Dear St. Mary's Family,
Each day, it seems that more and more information that is brought to light about the inhumane conditions that exist for children and other asylum seekers in government custody. Many people who are fleeing violence and danger arrive at our borders looking for relief and a safer life for their families, only to find themselves in overcrowded detention centers that lack basic sanitation, causing more suffering and even death.
Despite being a news junkie, I find it difficult to sort through all of the issues involved with what is clearly a crisis on the southern border of the United States. What is clear is that there is no simple solution. We can and should respectfully debate the country's immigration laws and policies, but beyond calling our representatives in Congress - an important step, no doubt - what can we do to love and care for these people in Jesus's name?

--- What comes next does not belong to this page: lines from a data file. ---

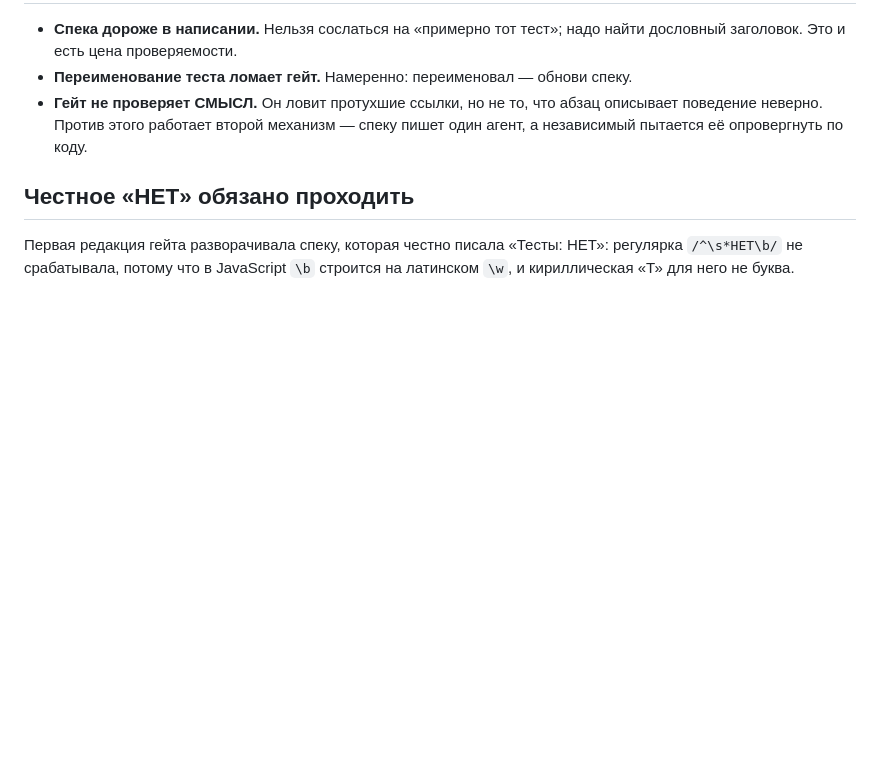
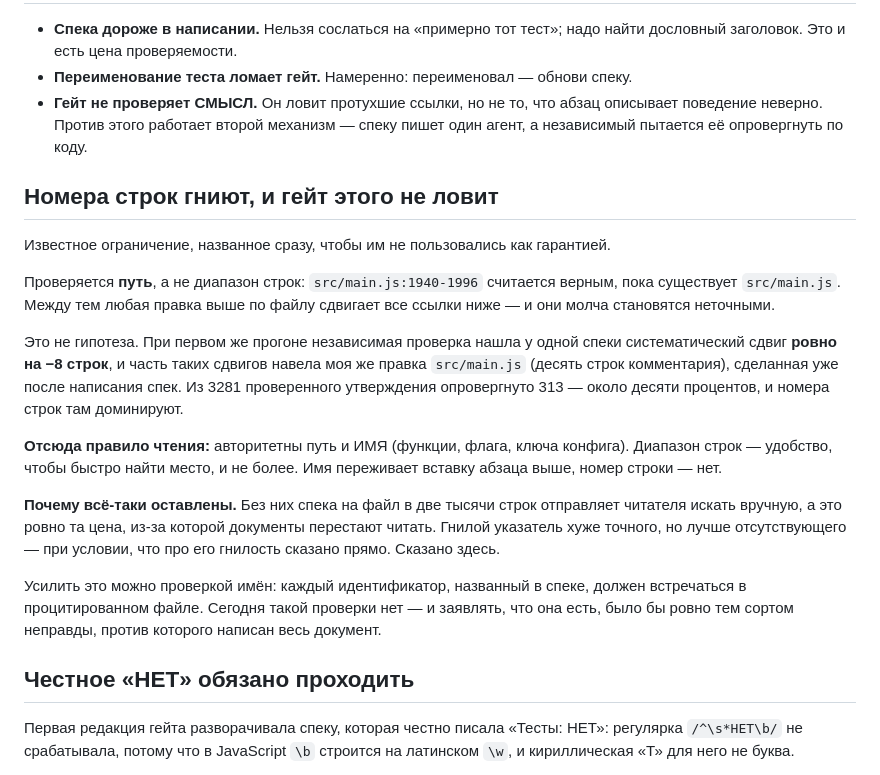
Before and after one commit to JHamidun/hamidun-installer, a Markdown page: docs/adr/008-machine-checked-specs.md, the part around the change. Rendered like a GitHub page; blank space fills up the shorter version.

Commit message:
docs(adr-008): названо ограничение — номера строк гниют, и гейт этого не ловит
Проверяется путь, а не диапазон: src/main.js:1940-1996 считается верным, пока
существует src/main.js. Любая правка выше по файлу сдвигает все ссылки ниже, и
они молча становятся неточными.

Не гипотеза: независимая проверка спек нашла систематический сдвиг ровно на −8
строк, и часть таких сдвигов навела моя же правка src/main.js, сделанная уже
после написания спек. Из 3281 проверенного утверждения опровергнуто 313 — около
десяти процентов, номера строк там доминируют.

Правило чтения: авторитетны путь и ИМЯ (функции, флага, ключа). Диапазон строк —
удобство найти место. Имя переживает вставку абзаца выше, номер строки нет.

Оставлены сознательно: без них спека на файл в две тысячи строк отправляет искать
вручную, а это цена, из-за которой документы перестают читать. Гнилой указатель
хуже точного, но лучше отсутствующего — при условии, что про гнилость сказано.

Заодно названо, чего в гейте НЕТ: проверки имён. Заявлять её несуществующей было
бы тем самым сортом неправды, против которого документ и написан.

Co-Authored-By: Claude Opus 5 (1M context) <noreply@anthropic.com>

```diff
--- a/docs/adr/008-machine-checked-specs.md
+++ b/docs/adr/008-machine-checked-specs.md
@@ -59,6 +59,33 @@
   описывает поведение неверно. Против этого работает второй механизм — спеку
   пишет один агент, а независимый пытается её опровергнуть по коду.
 
+## Номера строк гниют, и гейт этого не ловит
+
+Известное ограничение, названное сразу, чтобы им не пользовались как гарантией.
+
+Проверяется **путь**, а не диапазон строк: `src/main.js:1940-1996` считается
+верным, пока существует `src/main.js`. Между тем любая правка выше по файлу
+сдвигает все ссылки ниже — и они молча становятся неточными.
+
+Это не гипотеза. При первом же прогоне независимая проверка нашла у одной спеки
+систематический сдвиг **ровно на −8 строк**, и часть таких сдвигов навела моя же
+правка `src/main.js` (десять строк комментария), сделанная уже после написания
+спек. Из 3281 проверенного утверждения опровергнуто 313 — около десяти процентов,
+и номера строк там доминируют.
+
+**Отсюда правило чтения:** авторитетны путь и ИМЯ (функции, флага, ключа
+конфига). Диапазон строк — удобство, чтобы быстро найти место, и не более. Имя
+переживает вставку абзаца выше, номер строки — нет.
+
+**Почему всё-таки оставлены.** Без них спека на файл в две тысячи строк отправляет
+читателя искать вручную, а это ровно та цена, из-за которой документы перестают
+читать. Гнилой указатель хуже точного, но лучше отсутствующего — при условии, что
+про его гнилость сказано прямо. Сказано здесь.
+
+Усилить это можно проверкой имён: каждый идентификатор, названный в спеке, должен
+встречаться в процитированном файле. Сегодня такой проверки нет — и заявлять, что
+она есть, было бы ровно тем сортом неправды, против которого написан весь документ.
+
 ## Честное «НЕТ» обязано проходить
 
 Первая редакция гейта разворачивала спеку, которая честно писала «Тесты: НЕТ»:
```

Over the past several weeks, The Episcopal Church has issued a response to the border crisis that includes calls for donations and goods from Episcopal dioceses on the border, prayers for those seeking safety, efforts to engage in advocacy, and pastoral messages from bishops around the Church. You can read the church's response here. A list of resources for education and support is available via the Episcopal Migration Ministries' website here.
This crisis extends far beyond the southern border of our country. Immigrants all over the country - both those here legally and illegally - are subject to appalling treatment (click here for a particularly vile example here in Kansas City). We need to prayerfully discern how St. Mary's is called to respond, not only to immigration-related injustice, but other important needs in our city.
To that end, I've asked St. Mary's parishioner John Simpson to head up our Social Justice Ministry. He has formed an initial ministry team to begin discerning how we might address injustice in Kansas City. Please share any thoughts you may have directly with him at church or via email. Once this new ministry team formulates a plan of action, you'll hear more about how you can get involved.
In the meantime, please join me in praying for immigrants and those who care for them. And please join me and all your brothers and sisters at St. Mary's in treating and serving the foreigners among us as though they are our own citizens, our own neighbors, our own family. (Leviticus 19:33-34).
“The Spirit of the Lord is upon me because he has anointed me to bring good news to the poor. He has sent me to proclaim release to the captives and recovery of the sight to the blind, and to let the oppressed go free, to proclaim the year of the Lord’s favor” (Luke 4:18-19)
Fr. Charles Everson works as a banker by day and a priest by night. His love for music and liturgy led him to a suburban parish as a simple chorister, and as of late, to St. Mary's as a priest. He feels called to share the love of Jesus Christ with a broken world in desperate need of hope and reconciliation.